• [Problem description]:
Gather all lines in the entries that include the word "automation".

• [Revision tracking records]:
☆ ☆ ☆ ☆ ☆ ☆ ☆
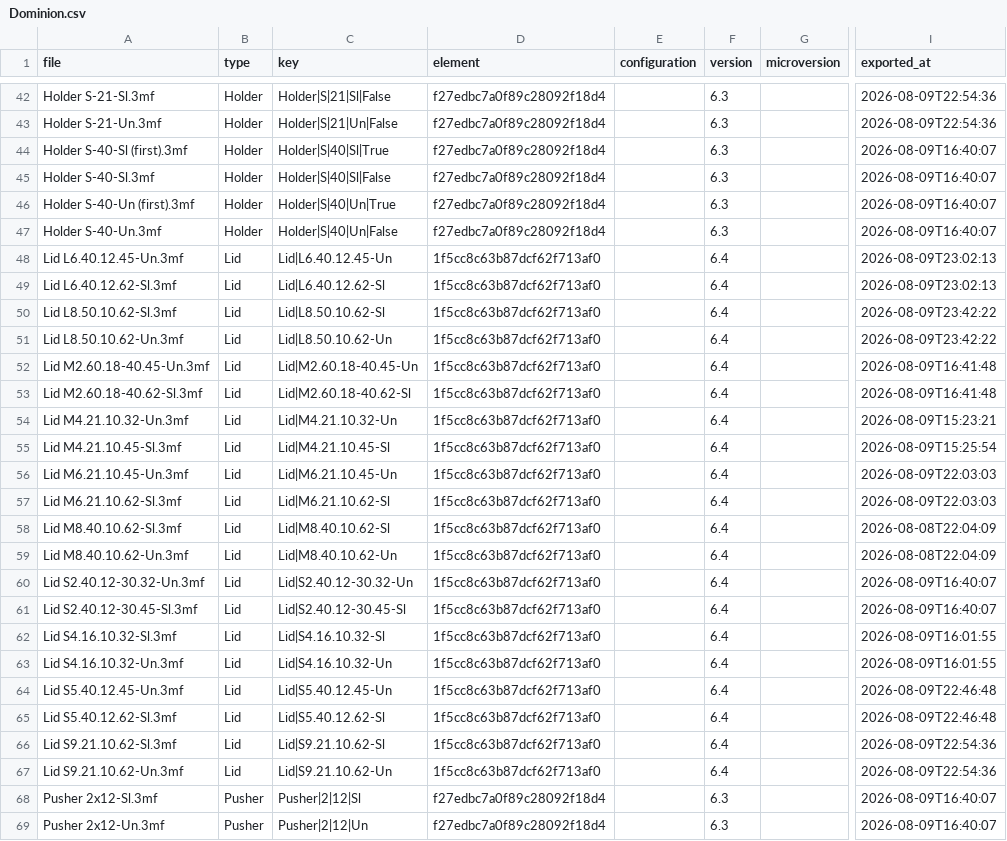
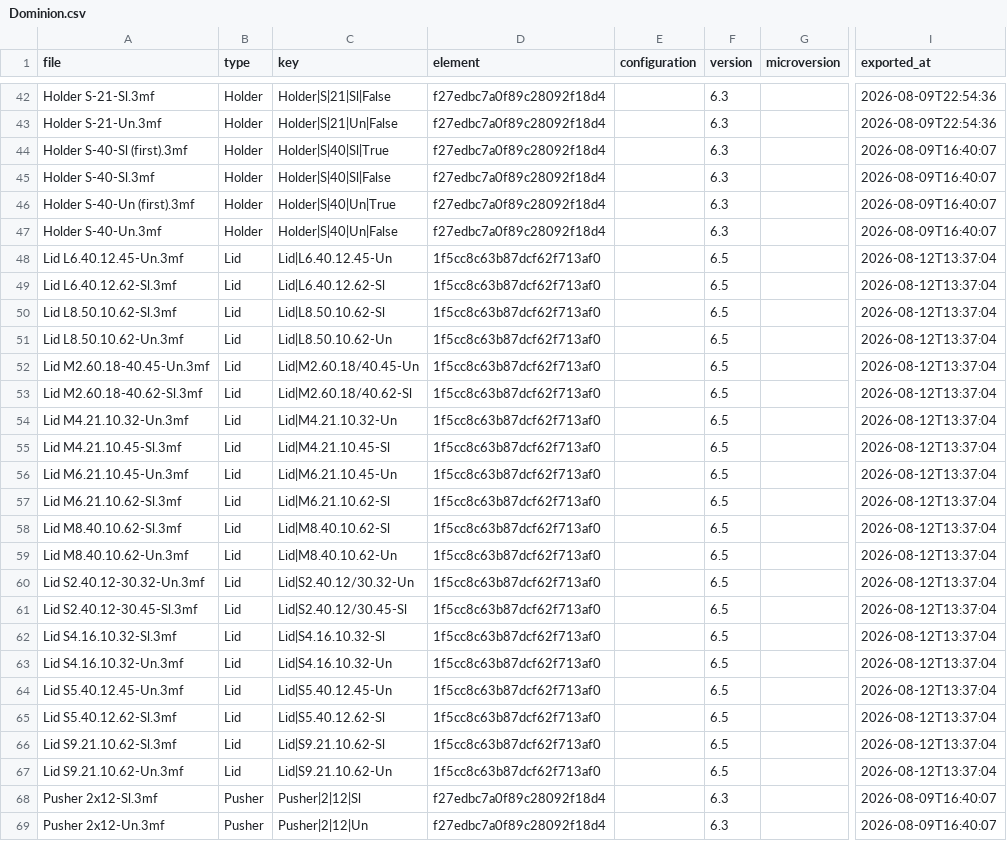
Before and after one commit to amertner/cardcascade, a CSV file: automation/state/Dominion.csv, drawn as a sheet; only a part is shown, gaps mark what is left out; the diff names each change by its address in the sheet, - before the commit and + after, or states it on an @@ line.

```diff
--- a/automation/state/Dominion.csv
+++ b/automation/state/Dominion.csv
-F48:F67 (version): 6.4
+F48:F67 (version): 6.5
-I48:I49 (exported_at): 2026-08-09T23:02:13
+I48:I49 (exported_at): 2026-08-12T13:37:04
-I50:I51 (exported_at): 2026-08-09T23:42:22
+I50:I51 (exported_at): 2026-08-12T13:37:04
-C52 (key): Lid|M2.60.18-40.45-Un
+C52 (key): Lid|M2.60.18/40.45-Un
-I52:I53 (exported_at): 2026-08-09T16:41:48
+I52:I53 (exported_at): 2026-08-12T13:37:04
-C53 (key): Lid|M2.60.18-40.62-Sl
+C53 (key): Lid|M2.60.18/40.62-Sl
-I54 (exported_at): 2026-08-09T15:23:21
+I54 (exported_at): 2026-08-12T13:37:04
-I55 (exported_at): 2026-08-09T15:25:54
+I55 (exported_at): 2026-08-12T13:37:04
-I56:I57 (exported_at): 2026-08-09T22:03:03
+I56:I57 (exported_at): 2026-08-12T13:37:04
-I58:I59 (exported_at): 2026-08-08T22:04:09
+I58:I59 (exported_at): 2026-08-12T13:37:04
-C60 (key): Lid|S2.40.12-30.32-Un
+C60 (key): Lid|S2.40.12/30.32-Un
-I60:I61 (exported_at): 2026-08-09T16:40:07
+I60:I61 (exported_at): 2026-08-12T13:37:04
-C61 (key): Lid|S2.40.12-30.45-Sl
+C61 (key): Lid|S2.40.12/30.45-Sl
-I62:I63 (exported_at): 2026-08-09T16:01:55
+I62:I63 (exported_at): 2026-08-12T13:37:04
-I64:I65 (exported_at): 2026-08-09T22:46:48
+I64:I65 (exported_at): 2026-08-12T13:37:04
-I66:I67 (exported_at): 2026-08-09T22:54:36
+I66:I67 (exported_at): 2026-08-12T13:37:04
```
Also changed, not shown: automation/state/Compile.csv, automation/state/Food Chain Magnate.csv, 5 other files.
☆ ☆ ☆ ☆ ☆ ☆ ☆
• [Exercise answer]:
Before and after one commit to amertner/cardcascade, a CSV file: automation/state/Dominion.csv, drawn as a sheet; only a part is shown, gaps mark what is left out; the diff names each change by its address in the sheet, - before the commit and + after, or states it on an @@ line.
--- a/automation/state/Dominion.csv
+++ b/automation/state/Dominion.csv
Also changed, not shown: automation/state/Compile.csv, automation/state/Food Chain Magnate.csv, 5 other files.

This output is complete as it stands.